Portugal Telecom warns of need to amortise 4G assets, Telefonica addresses density of IoT devices, and Tele2 predicts 5G will bring further consolidation in European telecoms industry
European telecoms operators are pushing ahead with preparations for fifth-generation mobile services, with some even claiming ot be ready to go, but there are some thorny issues regarding the monetisation of 5G, and the generatons that went before it, to be tackled first.
"We are ready for 5G," Alexandre Fonseca, chief technology officer at Portugal Telecom, declared at the opening session of Total Telecom’s Connected Europe event in Lisbon on Wednesday.
Fonseca was referring in no small part to the telco’s extensive fibre rollout, which began in earnest two years ago. "Over 95% of our mobile base stations are fibre-connected," he said.
However, there is more to rolling out 5G than building infrastructure and as businesses, telecoms operators have a number of non-technical issues to overcome before the move to 5G will be possible.
"We have some doubts," when it comes to the European Commission’s targets on 5G, Fonseca admitted.
Amongst other things, the Commission has decreed that each member state should have 5G commercially available in at least one major city by 2020, with a view to reaching uninterrupted 5G coverage in urban areas and on major roads and railways.
"We still need to amortise 4G investments," Fonseca said. "And we have some doubts regarding what the monetisation of the spectrum will be, and how the spectrum will be allocated, distributed, and eventually commercialised, between states and operators," he said. "It’s not a technology issue."
Fonseca’s peers in the industry for the most part agreed with him.
"The targets are ambitious, [but] they are possible,"said Alison Kirkby, CEO of Tele2.
However, Kirkby noted that she speaks from experience of markets like Sweden and the Baltics, where fibre penetration is high and Tele2, a mobile-only player, has access to fibre to connect base stations.
Markets like the U.K., France and Germany are "going to have a tougher time," she said.
"We’re preparing for 5G," Kirkby said. However, "the monetisation use cases that will justify these significant investments ahead are as yet unclear," she admitted.

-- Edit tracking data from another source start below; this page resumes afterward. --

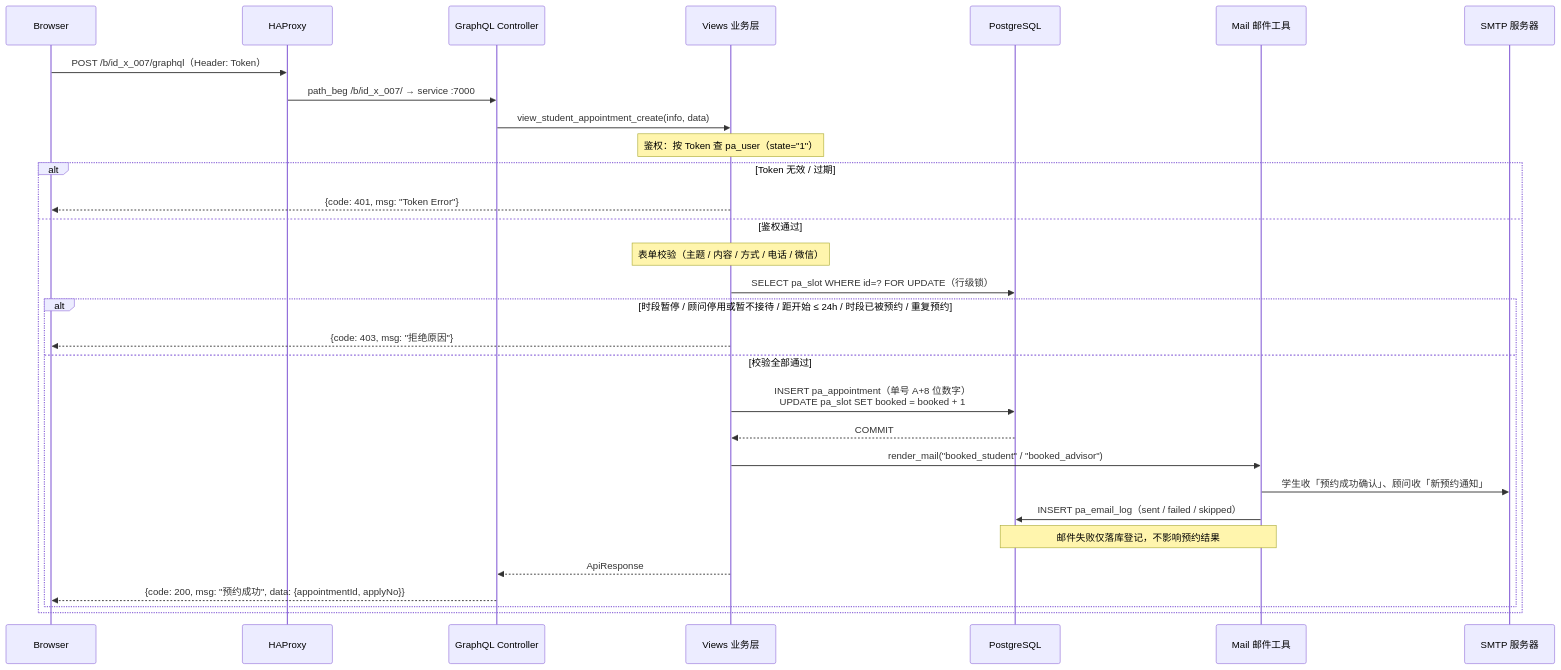
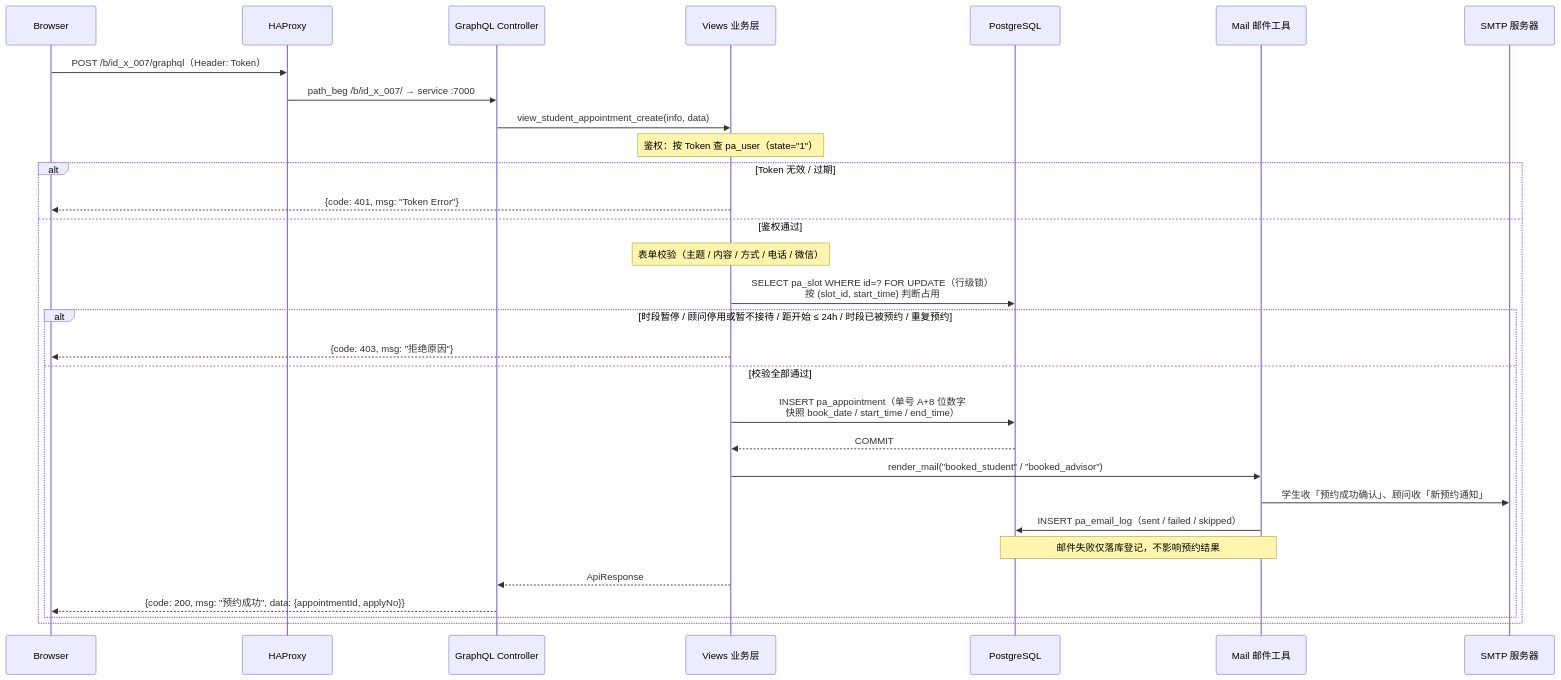
One commit to i-TorchLabs/id_x_007 changed the second of 2 diagrams in README.md. Above: the diagram before and after it, drawn with Mermaid. The commit also changed other lines of this file and 18 other files, not shown here.

````diff
--- a/README.md
+++ b/README.md
@@ -118,33 +119,33 @@
 ```mermaid
 sequenceDiagram
     participant B as Browser
     participant H as HAProxy
     participant GC as GraphQL Controller
     participant V as Views 业务层
     participant PG as PostgreSQL
     participant MAIL as Mail 邮件工具
     participant SMTP as SMTP 服务器
 
     B->>H: POST /b/id_x_007/graphql（Header: Token）
     H->>GC: path_beg /b/id_x_007/ → service :7000
     GC->>V: view_student_appointment_create(info, data)
     Note over V: 鉴权：按 Token 查 pa_user（state="1"）
     alt Token 无效 / 过期
         V-->>B: {code: 401, msg: "Token Error"}
     else 鉴权通过
         Note over V: 表单校验（主题 / 内容 / 方式 / 电话 / 微信）
-        V->>PG: SELECT pa_slot WHERE id=? FOR UPDATE（行级锁）
+        V->>PG: SELECT pa_slot WHERE id=? FOR UPDATE（行级锁）<br/>按 (slot_id, start_time) 判断占用
         alt 时段暂停 / 顾问停用或暂不接待 / 距开始 ≤ 24h / 时段已被预约 / 重复预约
             V-->>B: {code: 403, msg: "拒绝原因"}
         else 校验全部通过
-            V->>PG: INSERT pa_appointment（单号 A+8 位数字）<br/>UPDATE pa_slot SET booked = booked + 1
+            V->>PG: INSERT pa_appointment（单号 A+8 位数字<br/>快照 book_date / start_time / end_time）
             PG-->>V: COMMIT
             V->>MAIL: render_mail("booked_student" / "booked_advisor")
             MAIL->>SMTP: 学生收「预约成功确认」、顾问收「新预约通知」
             MAIL->>PG: INSERT pa_email_log（sent / failed / skipped）
             Note over MAIL,PG: 邮件失败仅落库登记，不影响预约结果
             V-->>GC: ApiResponse
             GC-->>B: {code: 200, msg: "预约成功", data: {appointmentId, applyNo}}
         end
     end
 ```
````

Meanwhile, for Spain’s Telefonica, the important thing is for industry stakeholders to adjust their thinking when it comes to 5G.
"It is impossible to think in 4G parameters," said Enrique Blanco Nadales, global CTO at Telefonica.
"5G is not only antennas. It is not only massive MIMO and it is not only 256-QAM. It is not only 3.5 GHz TDD or FDD," he said. "We can reach this with the 4G capabilities," he said. "5G is much more than this."
Blanco talked up Telefonica’s moves towards the cloudification of the network, the deployment of massive edge computing capabilities, and hosting services close to the customers.
"The main problem we need to solve is about the density of the IoT devices," he said. In the 4G world it is possible to support 55,000 IoT sensors per square kilometre, but with 5G the market is looking at 1 million IoT devices in the same area.
As it stands, Telefonica has around 150,000 mobile base stations, but with 5G this could be multiplied by 10, to give 1.5 million active antennas, he said. "This is going to happen, but it’s not going to happen tomorrow."
This densification of the network will have a marked impact on the European telecoms landscape.
Having four independent mobile networks per market in Europe "won’t make sense," Tele2’s Kirkby said.
Cloud technologies, network-sharing, "and most probably further consolidation," will be prerequisites of 5G, she predicted.